The past two week’s worth of training, in short, have been a Bruce Springsteen song. This one. Really, just one line in the song, then line about being tired and bored with myself. Because I am.
It’s still winter here, in case you missed the coverage of the snowmageddon and have spent the last week with your head in a bucket, which is totally your choice and I won’t judge. As I type, big, fat, fluffy flakes of snow are coming down. It’s a picture postcard of all that you could want a New England-y snow to be. It’s just darn scenic out there.
I dig winter. I like the hush and the thrill of new snow. Blizzards are cozy-making when you know you are warm and dry and well-stocked with the beverages and baked goods of your choice.
I am, however, so freaking tired and bored with schlepping to the gym to run very slowly on a treadmill that I might just bite someone. When my 6 a.m. alarm goes off, I just want to slap it back off again, not because I don’t want to run, but because I don’t want to get up in the dark, put on running clothes, put on sweatpants, tie my boots, grab my Brooks Ghost 6s and heart rate monitor and phone, zip my bulky parka, pull on gloves tromp out the door, brush snow off of my car, drive to the gym, clomp up to the locker room, strip most of the layers back off again, tie my sneakers, find an open treadmill, and run to nowhere.
I mean. Seriously. So. Many. Steps.
It doesn’t even feel like a thing that should be complained about because it’s such a First World problem. I have enough perspective to know that. I also am enough of an adult to know that before too terribly long, I’ll be able to yank on some running gear and start my workout from my front porch. Right now, however, all of the logistics required to get a simple run in are bringing me down. The fact that I am irked by something that is so not really a big deal is what has put me in Bruce Springsteen mode. I was tempted to not even write a column because it’s been such an enervating couple of weeks.
But here we are.
This past Sunday the weather co-operated long enough for me to take my long run outside. I want to say it was bliss — and it was lovely to cover seven miles on mostly clear sidewalks in not completely frigid temps — but it was still gross out there. Plus my heart rate wasn’t being terribly co-operative for the last 3 miles, which meant that I had to keep to an almost walk so that my ticker could stay in range. But slow and gross outside is still a change from slow and soul-crushingly dull inside so I’m putting it in the win column.

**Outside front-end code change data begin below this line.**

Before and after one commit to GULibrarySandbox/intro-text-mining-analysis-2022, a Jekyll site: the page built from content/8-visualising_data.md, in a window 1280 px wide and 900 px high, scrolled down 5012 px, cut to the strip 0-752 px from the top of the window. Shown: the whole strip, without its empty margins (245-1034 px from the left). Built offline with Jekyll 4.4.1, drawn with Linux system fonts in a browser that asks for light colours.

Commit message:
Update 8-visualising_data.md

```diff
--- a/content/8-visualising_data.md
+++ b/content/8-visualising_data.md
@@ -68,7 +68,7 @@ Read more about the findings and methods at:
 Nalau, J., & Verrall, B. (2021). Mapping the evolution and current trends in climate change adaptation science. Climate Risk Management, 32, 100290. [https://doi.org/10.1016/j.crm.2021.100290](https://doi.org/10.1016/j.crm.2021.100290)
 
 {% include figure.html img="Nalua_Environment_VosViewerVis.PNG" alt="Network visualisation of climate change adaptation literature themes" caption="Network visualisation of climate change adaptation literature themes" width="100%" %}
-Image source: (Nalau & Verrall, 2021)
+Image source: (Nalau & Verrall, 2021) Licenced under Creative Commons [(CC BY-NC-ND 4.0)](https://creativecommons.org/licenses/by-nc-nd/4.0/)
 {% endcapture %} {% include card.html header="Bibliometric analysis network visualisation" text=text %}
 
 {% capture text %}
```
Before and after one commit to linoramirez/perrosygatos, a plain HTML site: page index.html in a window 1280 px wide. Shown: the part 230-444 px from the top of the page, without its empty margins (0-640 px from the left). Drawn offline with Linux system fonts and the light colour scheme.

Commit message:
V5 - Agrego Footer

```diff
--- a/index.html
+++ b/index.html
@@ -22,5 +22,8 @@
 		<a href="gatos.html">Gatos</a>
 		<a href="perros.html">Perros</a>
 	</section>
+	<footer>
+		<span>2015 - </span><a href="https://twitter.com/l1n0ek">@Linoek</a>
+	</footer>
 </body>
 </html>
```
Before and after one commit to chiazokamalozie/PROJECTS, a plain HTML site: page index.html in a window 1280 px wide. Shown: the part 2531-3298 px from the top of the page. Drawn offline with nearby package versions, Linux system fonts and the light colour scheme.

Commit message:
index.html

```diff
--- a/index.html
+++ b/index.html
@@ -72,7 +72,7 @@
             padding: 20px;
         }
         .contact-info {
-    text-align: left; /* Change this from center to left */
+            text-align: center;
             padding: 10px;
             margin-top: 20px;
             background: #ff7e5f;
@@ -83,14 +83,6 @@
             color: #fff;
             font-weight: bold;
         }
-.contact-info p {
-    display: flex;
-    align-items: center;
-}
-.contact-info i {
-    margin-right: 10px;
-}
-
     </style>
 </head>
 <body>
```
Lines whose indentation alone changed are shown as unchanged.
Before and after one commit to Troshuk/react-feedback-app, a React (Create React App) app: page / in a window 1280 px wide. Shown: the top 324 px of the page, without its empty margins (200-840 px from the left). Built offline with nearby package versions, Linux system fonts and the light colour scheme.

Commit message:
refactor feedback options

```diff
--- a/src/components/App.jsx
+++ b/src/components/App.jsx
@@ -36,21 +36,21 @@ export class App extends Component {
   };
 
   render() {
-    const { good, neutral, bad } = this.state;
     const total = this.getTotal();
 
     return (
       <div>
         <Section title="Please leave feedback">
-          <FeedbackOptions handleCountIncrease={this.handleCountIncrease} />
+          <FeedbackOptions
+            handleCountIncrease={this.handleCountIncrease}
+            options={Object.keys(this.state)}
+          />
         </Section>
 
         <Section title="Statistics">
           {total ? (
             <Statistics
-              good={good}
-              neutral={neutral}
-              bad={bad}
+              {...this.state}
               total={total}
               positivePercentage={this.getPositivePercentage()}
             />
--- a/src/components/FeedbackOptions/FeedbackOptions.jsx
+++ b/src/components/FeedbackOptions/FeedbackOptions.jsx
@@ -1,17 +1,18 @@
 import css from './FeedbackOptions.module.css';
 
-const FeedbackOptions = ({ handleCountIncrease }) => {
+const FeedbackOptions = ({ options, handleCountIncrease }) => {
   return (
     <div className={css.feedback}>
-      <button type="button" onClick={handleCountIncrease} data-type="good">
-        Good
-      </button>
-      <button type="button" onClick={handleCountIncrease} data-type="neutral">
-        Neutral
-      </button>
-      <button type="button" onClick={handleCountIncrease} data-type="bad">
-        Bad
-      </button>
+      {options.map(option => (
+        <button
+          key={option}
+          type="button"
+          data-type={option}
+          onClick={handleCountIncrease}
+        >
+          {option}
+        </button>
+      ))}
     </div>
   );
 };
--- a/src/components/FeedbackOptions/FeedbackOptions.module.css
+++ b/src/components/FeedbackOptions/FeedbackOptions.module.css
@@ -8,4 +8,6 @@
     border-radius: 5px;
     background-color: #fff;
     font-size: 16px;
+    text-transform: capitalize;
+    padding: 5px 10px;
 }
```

See what I mean? I just can’t shake myself out of this mid-winter running funk and grouse. Blarg.
One of the most useful expressions my Dad taught me is: You are entitled to the work; not the reward, which is what he’d remind me of every time luck didn’t happen to break my way. Over time, I’ve come to more fully what this means. All I can do is invest in the process itself and focus too much on the end result. And, right now, I am still invested — but am not enjoying it very much.
Which means that I’ve been spending a lot of my treadmill time thinking about where I would rather be running. This fantasizing may simply be making the situation worse, I know, but it’s the straw I’m grasping right now. When I’m listening to the AMR podcast, I dream about running in Portland, which I imagine is a lot like running through Middle Earth, with all of the trees and ferns and beards. I nearly never dream of running in Denver because the altitude might kill me. Besides, there’s snow there, too. Sorry, Dimity.
I dream even bigger, of course, and cruise through the Runner’s World Rave Run photos like a junkie. My current computer wallpaper is this one, even thought I'm pretty sure that location is under several feet of snow for most of the year. I wonder what it would be like to run in Hawaii. And New Zealand. And pretty much anywhere that isn't right here right now.
Help me come up with other ideas, mother runner. Where have you had your best runs, the ones where the temperature is perfectly cool and the scenery divine? Spare no detail.